What is required:
Every entry, from first to last, must be written out exactly.

===== Dataset

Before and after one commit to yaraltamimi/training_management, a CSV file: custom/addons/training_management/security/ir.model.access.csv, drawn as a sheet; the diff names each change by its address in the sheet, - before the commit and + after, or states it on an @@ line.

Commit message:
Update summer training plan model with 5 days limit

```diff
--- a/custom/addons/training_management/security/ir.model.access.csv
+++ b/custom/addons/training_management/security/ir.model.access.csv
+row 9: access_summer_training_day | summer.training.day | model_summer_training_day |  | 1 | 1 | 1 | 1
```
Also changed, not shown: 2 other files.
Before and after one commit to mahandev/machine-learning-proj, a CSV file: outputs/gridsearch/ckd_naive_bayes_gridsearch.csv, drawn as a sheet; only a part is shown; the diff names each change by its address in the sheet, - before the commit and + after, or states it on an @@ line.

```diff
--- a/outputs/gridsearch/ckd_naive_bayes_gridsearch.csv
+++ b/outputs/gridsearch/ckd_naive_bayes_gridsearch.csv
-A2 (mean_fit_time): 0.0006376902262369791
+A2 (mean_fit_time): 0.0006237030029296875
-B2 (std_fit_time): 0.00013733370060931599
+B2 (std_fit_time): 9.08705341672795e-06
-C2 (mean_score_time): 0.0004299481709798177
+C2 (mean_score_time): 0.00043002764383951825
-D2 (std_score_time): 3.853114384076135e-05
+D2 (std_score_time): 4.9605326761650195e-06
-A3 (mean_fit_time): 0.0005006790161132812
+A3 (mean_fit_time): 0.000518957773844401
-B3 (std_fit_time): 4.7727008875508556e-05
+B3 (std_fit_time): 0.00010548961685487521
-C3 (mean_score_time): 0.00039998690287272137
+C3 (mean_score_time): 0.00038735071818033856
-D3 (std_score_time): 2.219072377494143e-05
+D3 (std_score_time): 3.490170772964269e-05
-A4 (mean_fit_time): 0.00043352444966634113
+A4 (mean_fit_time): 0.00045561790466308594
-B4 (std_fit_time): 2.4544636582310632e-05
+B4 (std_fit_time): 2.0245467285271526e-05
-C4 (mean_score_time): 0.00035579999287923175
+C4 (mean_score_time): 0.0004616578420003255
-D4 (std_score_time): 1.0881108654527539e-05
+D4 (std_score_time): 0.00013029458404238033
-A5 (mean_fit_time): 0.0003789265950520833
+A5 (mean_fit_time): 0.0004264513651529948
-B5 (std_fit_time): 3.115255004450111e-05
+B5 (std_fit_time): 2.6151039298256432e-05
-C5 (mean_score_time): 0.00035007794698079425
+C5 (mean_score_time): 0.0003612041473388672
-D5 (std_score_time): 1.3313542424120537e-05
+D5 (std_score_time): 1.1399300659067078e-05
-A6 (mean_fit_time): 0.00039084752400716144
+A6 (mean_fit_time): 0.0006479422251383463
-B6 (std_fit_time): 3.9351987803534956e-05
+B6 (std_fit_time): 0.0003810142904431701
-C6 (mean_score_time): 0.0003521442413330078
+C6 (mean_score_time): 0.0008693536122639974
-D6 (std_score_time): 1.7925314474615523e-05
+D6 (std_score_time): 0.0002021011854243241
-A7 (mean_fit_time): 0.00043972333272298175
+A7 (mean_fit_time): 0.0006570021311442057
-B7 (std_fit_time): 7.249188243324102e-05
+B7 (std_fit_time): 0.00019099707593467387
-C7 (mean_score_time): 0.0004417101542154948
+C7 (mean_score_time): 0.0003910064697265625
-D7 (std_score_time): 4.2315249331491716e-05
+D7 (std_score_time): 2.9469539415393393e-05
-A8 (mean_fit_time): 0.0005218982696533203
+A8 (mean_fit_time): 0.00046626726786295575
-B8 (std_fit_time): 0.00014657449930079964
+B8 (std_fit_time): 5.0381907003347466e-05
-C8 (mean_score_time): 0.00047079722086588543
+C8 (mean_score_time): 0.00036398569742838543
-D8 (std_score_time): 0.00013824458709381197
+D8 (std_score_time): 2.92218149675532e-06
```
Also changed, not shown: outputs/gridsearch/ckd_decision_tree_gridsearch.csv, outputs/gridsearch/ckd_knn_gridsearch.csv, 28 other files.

==========

Answer to this exercise:
Before and after one commit to yaraltamimi/training_management, a CSV file: custom/addons/training_management/security/ir.model.access.csv, drawn as a sheet; the diff names each change by its address in the sheet, - before the commit and + after, or states it on an @@ line.

Commit message:
Update summer training plan model with 5 days limit

```diff
--- a/custom/addons/training_management/security/ir.model.access.csv
+++ b/custom/addons/training_management/security/ir.model.access.csv
+row 9: access_summer_training_day | summer.training.day | model_summer_training_day |  | 1 | 1 | 1 | 1
```
Also changed, not shown: 2 other files.
Before and after one commit to mahandev/machine-learning-proj, a CSV file: outputs/gridsearch/ckd_naive_bayes_gridsearch.csv, drawn as a sheet; only a part is shown; the diff names each change by its address in the sheet, - before the commit and + after, or states it on an @@ line.

```diff
--- a/outputs/gridsearch/ckd_naive_bayes_gridsearch.csv
+++ b/outputs/gridsearch/ckd_naive_bayes_gridsearch.csv
-A2 (mean_fit_time): 0.0006376902262369791
+A2 (mean_fit_time): 0.0006237030029296875
-B2 (std_fit_time): 0.00013733370060931599
+B2 (std_fit_time): 9.08705341672795e-06
-C2 (mean_score_time): 0.0004299481709798177
+C2 (mean_score_time): 0.00043002764383951825
-D2 (std_score_time): 3.853114384076135e-05
+D2 (std_score_time): 4.9605326761650195e-06
-A3 (mean_fit_time): 0.0005006790161132812
+A3 (mean_fit_time): 0.000518957773844401
-B3 (std_fit_time): 4.7727008875508556e-05
+B3 (std_fit_time): 0.00010548961685487521
-C3 (mean_score_time): 0.00039998690287272137
+C3 (mean_score_time): 0.00038735071818033856
-D3 (std_score_time): 2.219072377494143e-05
+D3 (std_score_time): 3.490170772964269e-05
-A4 (mean_fit_time): 0.00043352444966634113
+A4 (mean_fit_time): 0.00045561790466308594
-B4 (std_fit_time): 2.4544636582310632e-05
+B4 (std_fit_time): 2.0245467285271526e-05
-C4 (mean_score_time): 0.00035579999287923175
+C4 (mean_score_time): 0.0004616578420003255
-D4 (std_score_time): 1.0881108654527539e-05
+D4 (std_score_time): 0.00013029458404238033
-A5 (mean_fit_time): 0.0003789265950520833
+A5 (mean_fit_time): 0.0004264513651529948
-B5 (std_fit_time): 3.115255004450111e-05
+B5 (std_fit_time): 2.6151039298256432e-05
-C5 (mean_score_time): 0.00035007794698079425
+C5 (mean_score_time): 0.0003612041473388672
-D5 (std_score_time): 1.3313542424120537e-05
+D5 (std_score_time): 1.1399300659067078e-05
-A6 (mean_fit_time): 0.00039084752400716144
+A6 (mean_fit_time): 0.0006479422251383463
-B6 (std_fit_time): 3.9351987803534956e-05
+B6 (std_fit_time): 0.0003810142904431701
-C6 (mean_score_time): 0.0003521442413330078
+C6 (mean_score_time): 0.0008693536122639974
-D6 (std_score_time): 1.7925314474615523e-05
+D6 (std_score_time): 0.0002021011854243241
-A7 (mean_fit_time): 0.00043972333272298175
+A7 (mean_fit_time): 0.0006570021311442057
-B7 (std_fit_time): 7.249188243324102e-05
+B7 (std_fit_time): 0.00019099707593467387
-C7 (mean_score_time): 0.0004417101542154948
+C7 (mean_score_time): 0.0003910064697265625
-D7 (std_score_time): 4.2315249331491716e-05
+D7 (std_score_time): 2.9469539415393393e-05
-A8 (mean_fit_time): 0.0005218982696533203
+A8 (mean_fit_time): 0.00046626726786295575
-B8 (std_fit_time): 0.00014657449930079964
+B8 (std_fit_time): 5.0381907003347466e-05
-C8 (mean_score_time): 0.00047079722086588543
+C8 (mean_score_time): 0.00036398569742838543
-D8 (std_score_time): 0.00013824458709381197
+D8 (std_score_time): 2.92218149675532e-06
```
Also changed, not shown: outputs/gridsearch/ckd_decision_tree_gridsearch.csv, outputs/gridsearch/ckd_knn_gridsearch.csv, 28 other files.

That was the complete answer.